Feeds

Mystery over bogus Facebook login data dump

Smells phishy...

Internet Security Threat Report 2014

The publication on Pastebin of the supposed login details of more than 10,000 Facebook users fails to pose any security risks, at least on the social network, because the data is bogus, according to Facebook.

Newly established Nepalese hacking crew Team Swastika caused a stir when they dumped the supposed Facebook login data on Wednesday, a development picked up by security researcher Rik Ferguson of Trend Micro. However, Facebook said that no hack had taken place and that the information posted is garbage.

Facebook said in a statement:

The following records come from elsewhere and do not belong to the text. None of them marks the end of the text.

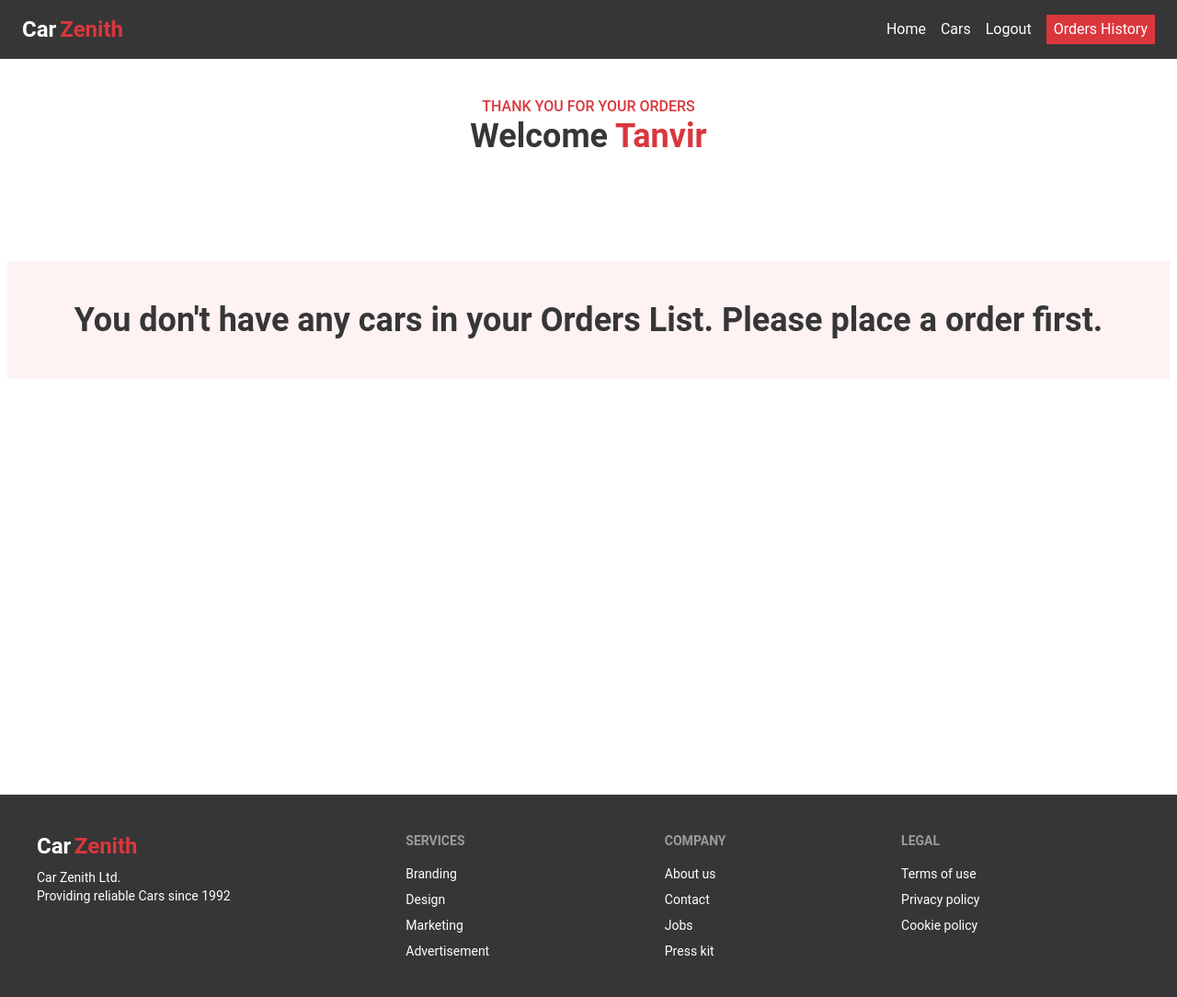
After one commit to tanvirch0750/django-car-zenith, a Django app: page /orders/user_orders/ in a window 1280 px wide. The commit adds this page. Shown: the whole page at 92% size. Run offline with Django 4.2, Linux system fonts and the light colour scheme; a user stored in the database is signed in; data comes from the database, SQL or seed files in the repository; both versions use the stored data as it was after the commit; parts of the project's set-up code (start-up, migrations or seed data) failed here and were passed over; some libraries are stand-ins or nearby versions.

Commit message:
implemented orders page

```diff
--- /dev/null
+++ b/orders/templates/orders/user_orders.html
@@ -0,0 +1,78 @@
+{% extends 'base.html' %}
+{% load static %}
+
+
+{% block content %}
+
+<section class=" container mx-auto px-2 pt-10 pb-5">
+    <div class="text-center">
+      <span class="uppercase text-md font-medium text-mainred mb-2">Thank you for your Orders</span>
+      <h2 class=" text-4xl font-bold text-maingray mb-4">Welcome <span class="text-mainred">{{request.user.first_name}}</span></h2>
+    </div>
+</section>
+
+{% if orders_count > 0 %}
+<section class=" container mx-auto px-2 pb-20">
+
+
+    <div class="overflow-x-auto rounded-lg border border-gray-200">
+        <table class="min-w-full divide-y-2 divide-gray-200 bg-white text-sm text-center">
+          <thead class="ltr:text-left rtl:text-right">
+            <tr>
+              <th class="whitespace-nowrap px-4 py-2 font-medium text-gray-900">
+                Car
+              </th>
+              <th class="whitespace-nowrap px-4 py-2 font-medium text-gray-900">
+                Brand
+              </th>
+              <th class="whitespace-nowrap px-4 py-2 font-medium text-gray-900">
+                Price
+              </th>
+              <th class="whitespace-nowrap px-4 py-2 font-medium text-gray-900">
+                Message
+              </th>
+              <th class="whitespace-nowrap px-4 py-2 font-medium text-gray-900">
+                Status
+              </th>
+            </tr>
+          </thead>
+
+          <tbody class="divide-y divide-gray-200">
+            {% for order in orders %}
+            <tr>
+              <td class="whitespace-nowrap px-4 py-2 font-medium text-gray-900">
+                {{order.car.title}}
+              </td>
+              <td class="whitespace-nowrap px-4 py-2 text-gray-700">{{ order.car.brand }}</td>
+              <td class="whitespace-nowrap px-4 py-2 text-gray-700">${{ order.car.price }}</td>
+              <td class="whitespace-nowrap px-4 py-2 text-gray-700">
+                {% if order.status == 'Pending' %}
+                <span class=" bg-yellow-100 px-2 py-1 rounded-lg">We will conatact you shortly</span>
+                {% else %}
+                <span class="bg-red-100 px-2 py-1 rounded-lg">Happy Driving!</span>
+                {% endif %}
+              </td>
+              <td class="whitespace-nowrap px-4 py-2 text-gray-700">
+                <span class="{% if order.status == 'Completed' %}bg-green-300{% else %}bg-yellow-300{% endif %} px-2 py-1 rounded-lg">
+                    {{ order.status }}
+                </span>
+              </td>
+            </tr>
+          {% endfor %}
+
+
+
+          </tbody>
+        </table>
+      </div>
+    </section>
+{% else %}
+<section class=" container mx-auto px-2 py-20 text-center">
+    <div class=" py-11 px-6 bg-red-50">
+        <h2 class=" text-4xl font-semibold text-maingray">You don't have any cars in your Orders List. Please place a order first.</h2>
+    </div>
+</section>
+{% endif %}
+
+
+{% endblock %}
--- a/orders/urls.py
+++ b/orders/urls.py
@@ -5,5 +5,6 @@ from . import views
 urlpatterns = [
 
     path('place_order/<int:car_id>/', views.place_order, name='place_order'),
+    path('user_orders/', views.user_orders, name='user_orders'),
 
 ]
--- a/orders/views.py
+++ b/orders/views.py
@@ -26,9 +26,23 @@ def place_order(request, car_id):
                 order_item.order_number = order_number
                 order_item.save()
 
-            return redirect('cars')
+            return redirect('user_orders')
         except Exception as e:
             print(str(e))
             pass
 
-    return redirect('cars')
+    return redirect('car_detail')
+
+@login_required(login_url='login')
+def user_orders(request):
+
+     current_user = request.user
+     orders = Orders.objects.filter(user=current_user)
+     orders_count = orders.count()
+
+
+     context = {
+        'orders': orders,
+        'orders_count': orders_count,
+      }
+     return render(request, 'orders/user_orders.html', context)
--- a/templates/base.html
+++ b/templates/base.html
@@ -57,6 +57,7 @@
                 {% else %}
 
                 <li class="text-white hover:text-mainred cursor-pointer"><a href="{% url 'logout' %}">Logout</a></li>
+                <li class="text-white hover:text-white cursor-pointer bg-mainred hover:bg-red-700 px-2 py-1"><a href="{% url 'user_orders' %}">Orders History</a></li>
                 {% endif %}
 
               </ul>
--- a/templates/includes/footer.html
+++ b/templates/includes/footer.html
@@ -1,7 +1,7 @@
 <footer class="footer p-10 bg-maingray text-white">
     <div>
-      <svg width="50" height="50" viewBox="0 0 24 24" xmlns="http://www.w3.org/2000/svg" fill-rule="evenodd" clip-rule="evenodd" class="fill-current"><path d="M22.672 15.226l-2.432.811.841 2.515c.33 1.019-.209 2.127-1.23 2.456-1.15.325-2.148-.321-2.463-1.226l-.84-2.518-5.013 1.677.84 2.517c.391 1.203-.434 2.542-1.831 2.542-.88 0-1.601-.564-1.86-1.314l-.842-2.516-2.431.809c-1.135.328-2.145-.317-2.463-1.229-.329-1.018.211-2.127 1.231-2.456l2.432-.809-1.621-4.823-2.432.808c-1.355.384-2.558-.59-2.558-1.839 0-.817.509-1.582 1.327-1.846l2.433-.809-.842-2.515c-.33-1.02.211-2.129 1.232-2.458 1.02-.329 2.13.209 2.461 1.229l.842 2.515 5.011-1.677-.839-2.517c-.403-1.238.484-2.553 1.843-2.553.819 0 1.585.509 1.85 1.326l.841 2.517 2.431-.81c1.02-.33 2.131.211 2.461 1.229.332 1.018-.21 2.126-1.23 2.456l-2.433.809 1.622 4.823 2.433-.809c1.242-.401 2.557.484 2.557 1.838 0 .819-.51 1.583-1.328 1.847m-8.992-6.428l-5.01 1.675 1.619 4.828 5.011-1.674-1.62-4.829z"></path></svg>
-      <p>ACME Industries Ltd.<br/>Providing reliable tech since 1992</p>
+      <div class="flex-1"><a href="{% url 'home' %}"><span class="font-bold text-white text-2xl">Car</span> <span class="font-bold text-mainred text-2xl">Zenith</span></a></div>
+      <p>Car Zenith Ltd.<br/>Providing reliable Cars since 1992</p>
     </div>
     <div>
       <span class="footer-title">Services</span>
```
Also changed, not shown: db.sqlite3.
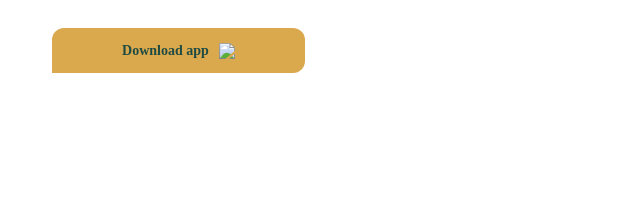
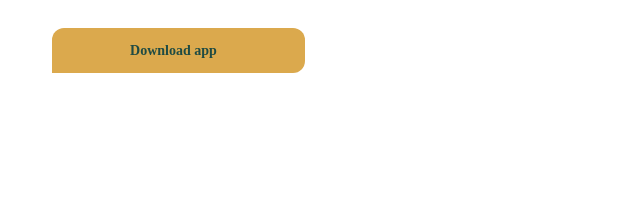
Before and after one commit to David-coding-lab/Resida-Re-made, a plain HTML site: page index.html in a window 1280 px wide. Shown: the part 2490-2703 px from the top of the page, 560-1200 px from the left. Drawn offline with Linux system fonts and the light colour scheme.

Commit message:
fixed image issues

```diff
--- a/index.html
+++ b/index.html
@@ -93,7 +93,7 @@
                     hotspots, and quirks of each area so you can find your perfect match effortlessly! 🏡✨
                 </p>
 
-                <button>Download app <img src="Assets/arrowRight.png"></button>
+                <button>Download app <img id='arrowRight'></button>
 
             </div>
         </section>
```
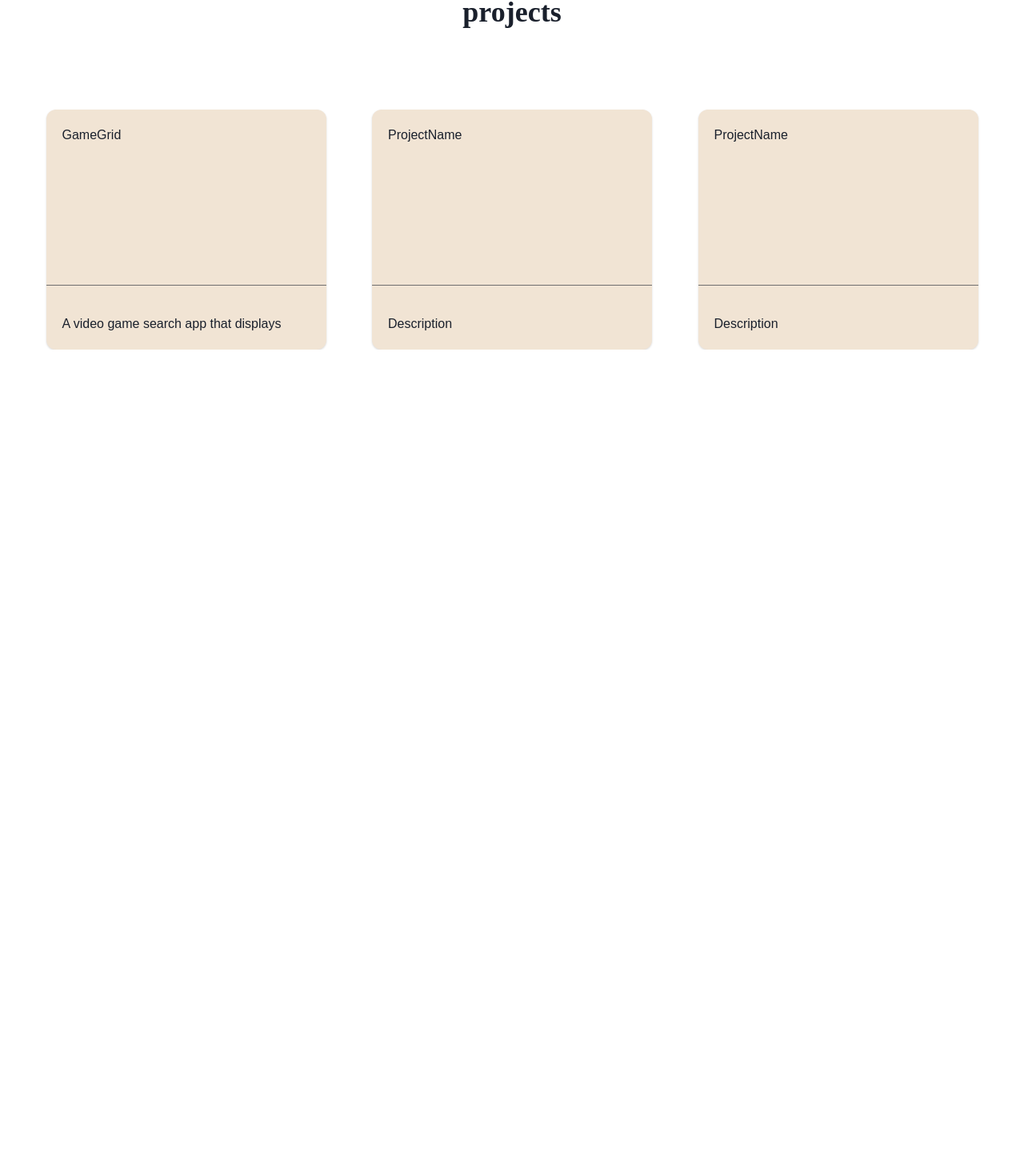
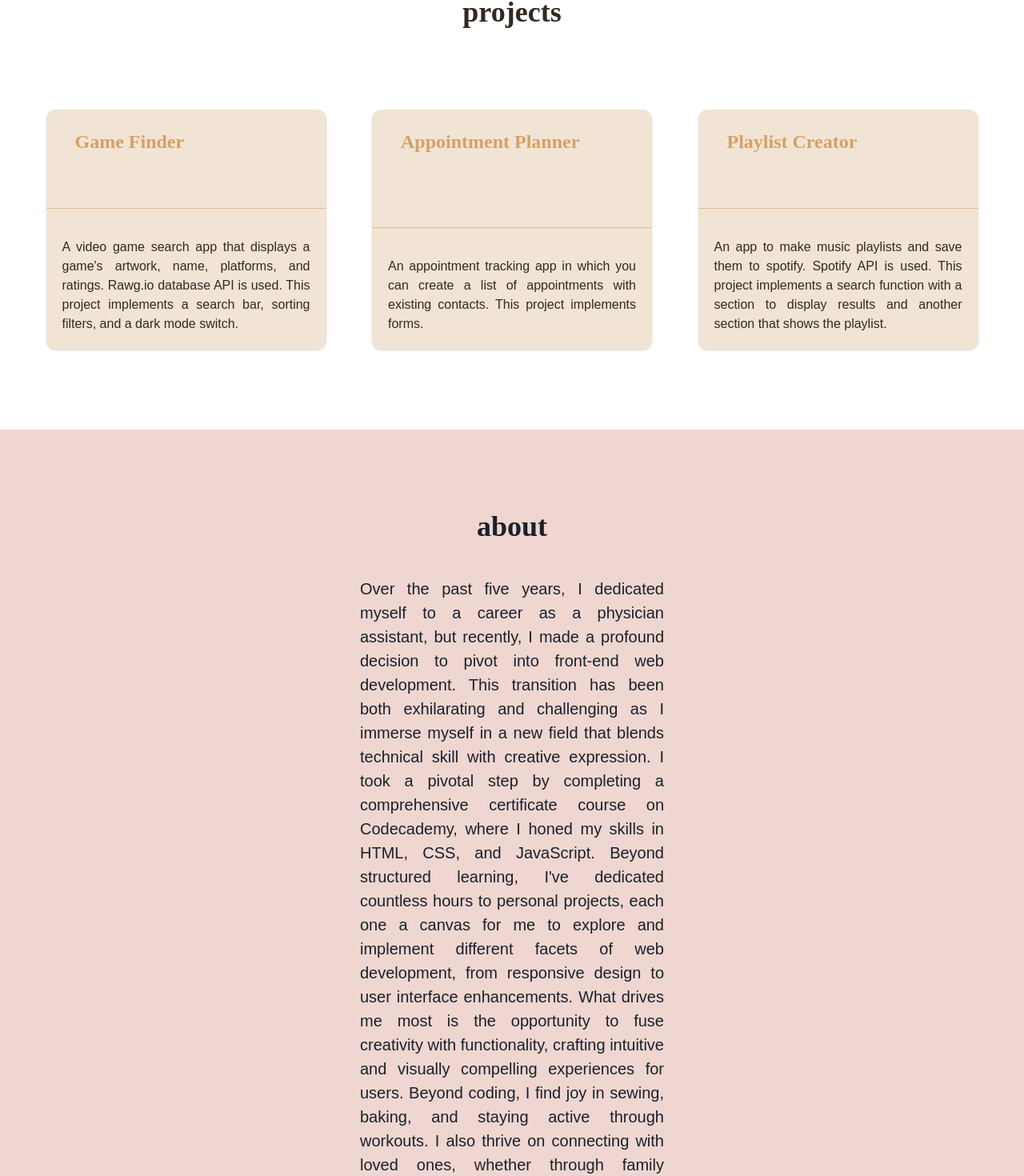
Before and after one commit to kailaburgin/portfolio, a React (Vite) app: page / in a window 1280 px wide. Shown: the part 689-2159 px from the top of the page at 80% size. Before the commit the page ends 1126 px from the top, so only its background shows below. Built offline with nearby package versions, Linux system fonts and the light colour scheme.

Commit message:
About section and project details added

```diff
--- a/src/App.jsx
+++ b/src/App.jsx
@@ -1,4 +1,5 @@
 import './App.css'
+import About from './components/About'
 import Intro from './components/Intro'
 import NavBar from './components/NavBar'
 import Projects from './components/Projects'
@@ -10,6 +11,7 @@ function App() {
     <NavBar />
     <Intro />
     <Projects />
+    <About />
     </>
   )
 }
--- /dev/null
+++ b/src/components/About.jsx
@@ -0,0 +1,42 @@
+import { Box, Flex, Heading, Text, VStack } from "@chakra-ui/react";
+import React from "react";
+
+const About = () => {
+  return (
+    <VStack
+      bg="brand.100"
+      alignContent="center"
+      mt="100px"
+      mb="100px"
+      pl="450px"
+      pr="450px"
+      pt="100px"
+      pb="100px"
+      textAlign="justify"
+    >
+      <Heading as="h2">about</Heading>
+      <Text fontSize="xl" mt="24px">
+        Over the past five years, I dedicated myself to a career as a physician
+        assistant, but recently, I made a profound decision to pivot into
+        front-end web development. This transition has been both exhilarating
+        and challenging as I immerse myself in a new field that blends technical
+        skill with creative expression. I took a pivotal step by completing a
+        comprehensive certificate course on Codecademy, where I honed my skills
+        in HTML, CSS, and JavaScript. Beyond structured learning, I've dedicated
+        countless hours to personal projects, each one a canvas for me to
+        explore and implement different facets of web development, from
+        responsive design to user interface enhancements. What drives me most is
+        the opportunity to fuse creativity with functionality, crafting
+        intuitive and visually compelling experiences for users. Beyond coding,
+        I find joy in sewing, baking, and staying active through workouts. I
+        also thrive on connecting with loved ones, whether through family
+        gatherings or coaching as a fitness instructor at Solidcore. My goal is
+        to continue growing in web development, leveraging my diverse background
+        to create meaningful digital solutions that resonate with users and make
+        a positive impact.
+      </Text>
+    </VStack>
+  );
+};
+
+export default About;
--- a/src/components/Projects.jsx
+++ b/src/components/Projects.jsx
@@ -3,7 +3,7 @@ import {
   Heading,
   Card,
   CardBody,
-  CardHeader,
+  Button,
   CardFooter,
   Divider,
   Flex,
@@ -12,24 +12,68 @@ import {
 const Projects = () => {
   return (
     <>
-      <Heading as="h2" mt="100px" mb="100px" textAlign="center">
+      <Heading
+        as="h2"
+        mt="100px"
+        mb="100px"
+        textAlign="center"
+        color="brand.500"
+      >
         projects
       </Heading>
       <Flex justifyContent="space-evenly" h="300px">
         <Card bg="brand.200" borderRadius="12px" w="350px">
-          <CardBody>GameGrid</CardBody>
-          <Divider />
-          <CardFooter>A video game search app that displays </CardFooter>
+            <CardBody>
+              <Button
+                color="brand.300"
+                variant="ghost"
+                fontSize="2xl"
+                fontFamily="serif"
+              >
+                Game Finder
+              </Button>
+            </CardBody>
+            <Divider color="brand.300" />
+            <CardFooter textAlign="justify" color="brand.500">
+              A video game search app that displays a game's artwork, name,
+              platforms, and ratings. Rawg.io database API is used. This project
+              implements a search bar, sorting filters, and a dark mode switch.{" "}
+            </CardFooter>
         </Card>
         <Card bg="brand.200" borderRadius="12px" w="350px">
-          <CardBody>ProjectName</CardBody>
-          <Divider />
-          <CardFooter>Description</CardFooter>
+          <CardBody>
+            <Button
+              color="brand.300"
+              variant="ghost"
+              fontSize="2xl"
+              fontFamily="serif"
+            >
+              Appointment Planner
+            </Button>
+          </CardBody>
+          <Divider color="brand.300" />
+          <CardFooter textAlign="justify" color="brand.500">
+            An appointment tracking app in which you can create a list of
+            appointments with existing contacts. This project implements forms.
+          </CardFooter>
         </Card>
         <Card bg="brand.200" borderRadius="12px" w="350px">
-          <CardBody>ProjectName</CardBody>
-          <Divider />
-          <CardFooter>Description</CardFooter>
+          <CardBody>
+            <Button
+              color="brand.300"
+              variant="ghost"
+              fontSize="2xl"
+              fontFamily="serif"
+            >
+              Playlist Creator
+            </Button>
+          </CardBody>
+          <Divider color="brand.300" />
+          <CardFooter textAlign="justify" color="brand.500">
+            An app to make music playlists and save them to spotify. Spotify API
+            is used. This project implements a search function with a section to
+            display results and another section that shows the playlist.
+          </CardFooter>
         </Card>
       </Flex>
     </>
```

This does not represent a hack of Facebook or anyone's Facebook profiles. Our security experts have reviewed this data and found it to be a set of email and password combinations that are not associated with any live Facebook accounts.

In reality these emails/passwords are the result of standard phishing activities where people were tricked into giving away their credentials.

It's unclear whether the data released is actually phishing data from an unidentified third-party site or complete garbage. Facebook's statement would appear to preclude the possibility that the data is the fruit of a phishing scam, even a spectacularly unsuccessful and widely gamed one, against the dominant social network itself.

Team Swastika has only been around for a week but has already caused a stir by publishing database tables and user credentials that were supposedly stolen from the websites of the Indian Embassy in Nepal and the government of Bhutan using an SQL injection attack. It is unclear whether or not this data is genuine.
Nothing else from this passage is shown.